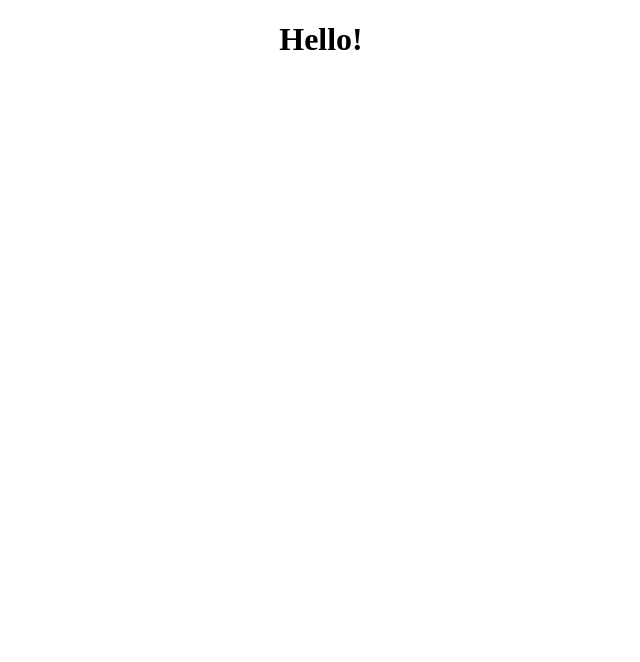
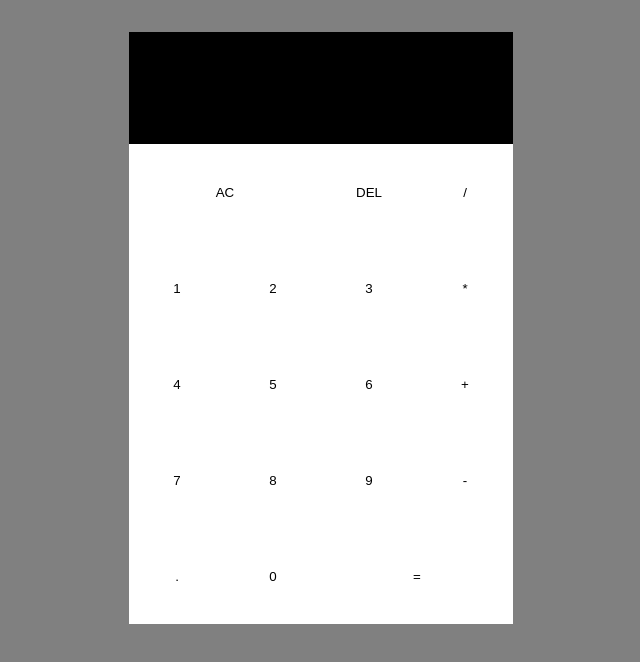
Before and after one commit to jerenteria/react_calculator, a React (Create React App) app in the folder react-calculator/: page / in a window 1280 px wide. Shown: the top 662 px of the page, without its empty margins (319-959 px from the left). Built offline with nearby package versions, Linux system fonts and the light colour scheme.

Commit message:
restarted the project

```diff
--- a/react-calculator/src/App.css
+++ b/react-calculator/src/App.css
@@ -1,38 +1,56 @@
-.App {
-  text-align: center;
+/* select all before and after elements */
+*, *::before, *::after {
+  box-sizing: border-box;
 }
 
-.App-logo {
-  height: 40vmin;
-  pointer-events: none;
+body {
+  margin: 0;
+  background:gray;
 }
 
-@media (prefers-reduced-motion: no-preference) {
-  .App-logo {
-    animation: App-logo-spin infinite 20s linear;
-  }
+.calculator-grid {
+  display: grid;
+  margin-top: 2rem;
+  justify-content: center;
+  grid-template-columns: repeat(4, 6rem);
+  grid-template-rows: minmax(7rem, auto) repeat(5, 6rem);
 }
 
-.App-header {
-  background-color: #282c34;
-  min-height: 100vh;
+.calculator-grid > button {
+  cursor: pointer;
+  font-size: 2;
+  border: 1px solid white;
+  outline: none;
+  background-color: white;
+}
+
+.calculator-grid > button:hover,
+.calculator-grid > button:focus {
+  background-color: lightgray;
+}
+
+.span-two {
+  grid-column: span 2;
+}
+
+.output {
+  grid-column: 1 / -1;
+  background-color: black;
   display: flex;
   flex-direction: column;
-  align-items: center;
-  justify-content: center;
-  font-size: calc(10px + 2vmin);
-  color: white;
+  align-items: flex-end;
+  justify-content: space-around;
+  padding: .75rem;
+  word-wrap: break-word;
+  word-break: break-all;
 }
 
-.App-link {
-  color: #61dafb;
+.output .previous-operand {
+  color: white;
+  font: 1.5rem;
 }
 
-@keyframes App-logo-spin {
-  from {
-    transform: rotate(0deg);
-  }
-  to {
-    transform: rotate(360deg);
-  }
+.output .current-operand {
+  color: white;
+  font-size: 2.5rem;
 }
--- a/react-calculator/src/App.js
+++ b/react-calculator/src/App.js
@@ -1,9 +1,53 @@
+import React, { useReducer } from 'react';
 import './App.css';
+import DigitButton from "./components/DigitButton";
+
+
+export const ACTIONS = {
+  ADD_DIGIT: 'add-digit',
+  CHOOSE_OPERATION: 'choose-operation',
+  CLEAR: 'clear',
+  DELETE_DIGIT: 'delete-digit',
+  EVALUATE: 'evaluate'
+}
+
+function reducer(state, {type, payload}) {
+  switch(type) {
+    case ACTIONS.ADD_DIGIT:
+      return {
+        ...state,
+        currentOperand: `${state.currentOperand || ""} ${payload.digit}`,
+      }
+  }
+}
 
 function App() {
+  const [{ currentOperand, previousOperand, operation }, dispatch] = useReducer(reducer, [])
+
   return (
-    <div className="App">
-      <h1>Hello!</h1>
+    <div className="calculator-grid">
+      <div className="output">
+        <div className="previous-operand">{previousOperand}</div>
+  <div className="current-oprand">{currentOperand}</div>
+      </div>
+      <button className="span-two">AC</button>
+      <button>DEL</button>
+      <DigitButton digit="/" dispatch={dispatch} />
+      <button>1</button>
+      <button>2</button>
+      <button>3</button>
+      <button>*</button>
+      <button>4</button>
+      <button>5</button>
+      <button>6</button>
+      <button>+</button>
+      <button>7</button>
+      <button>8</button>
+      <button>9</button>
+      <button>-</button>
+      <button>.</button>
+      <button>0</button>
+      <button className="span-two">=</button>
     </div>
   );
 }
--- a/react-calculator/src/components/Calculator.module.css
+++ /dev/null
@@ -1,13 +0,0 @@
-body {
-    display: flex;
-    align-items: center;
-    justify-content: center;
-    overflow: hidden;
-}
-
-.Calculator {
-    width: 400px;
-    height: 300px;
-    position: relative;
-    margin: 25px;
-}
--- /dev/null
+++ b/react-calculator/src/components/DigitButton.js
@@ -0,0 +1,9 @@
+import React from 'react';
+import { ACTIONS } from '../App';
+
+export default function DigitButton({ dispatch, digit }) {
+return <button onClick={() => dispatch({ type: ACTIONS.ADD_DIGIT, payload: { digit } })}
+>
+    {digit}
+</button>
+}
--- a/react-calculator/src/components/Keypad.module.css
+++ /dev/null
@@ -1,6 +0,0 @@
-.Keypad {
-    display: flex;
-    flex-wrap: wrap;
-    flex-direction: column;
-    height: 80%;
-}
```
Also changed, not shown: react-calculator/src/components/Button.js (deleted, +0 -15 lines), react-calculator/src/components/Button.module.css (deleted, +0 -26 lines), react-calculator/src/components/Calculator.js (deleted, +0 -40 lines), react-calculator/src/components/Display.js (deleted, +0 -12 lines), react-calculator/src/components/Display.module.css (deleted, +0 -9 lines), react-calculator/src/components/Keypad.js (deleted, +0 -13 lines), 1 other file (tests, documents, lock files or other folders).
######
# TO DO
The answer is to be a bare number, showing how many lines of the records contain "payload".

# YOUR SOLUTION
3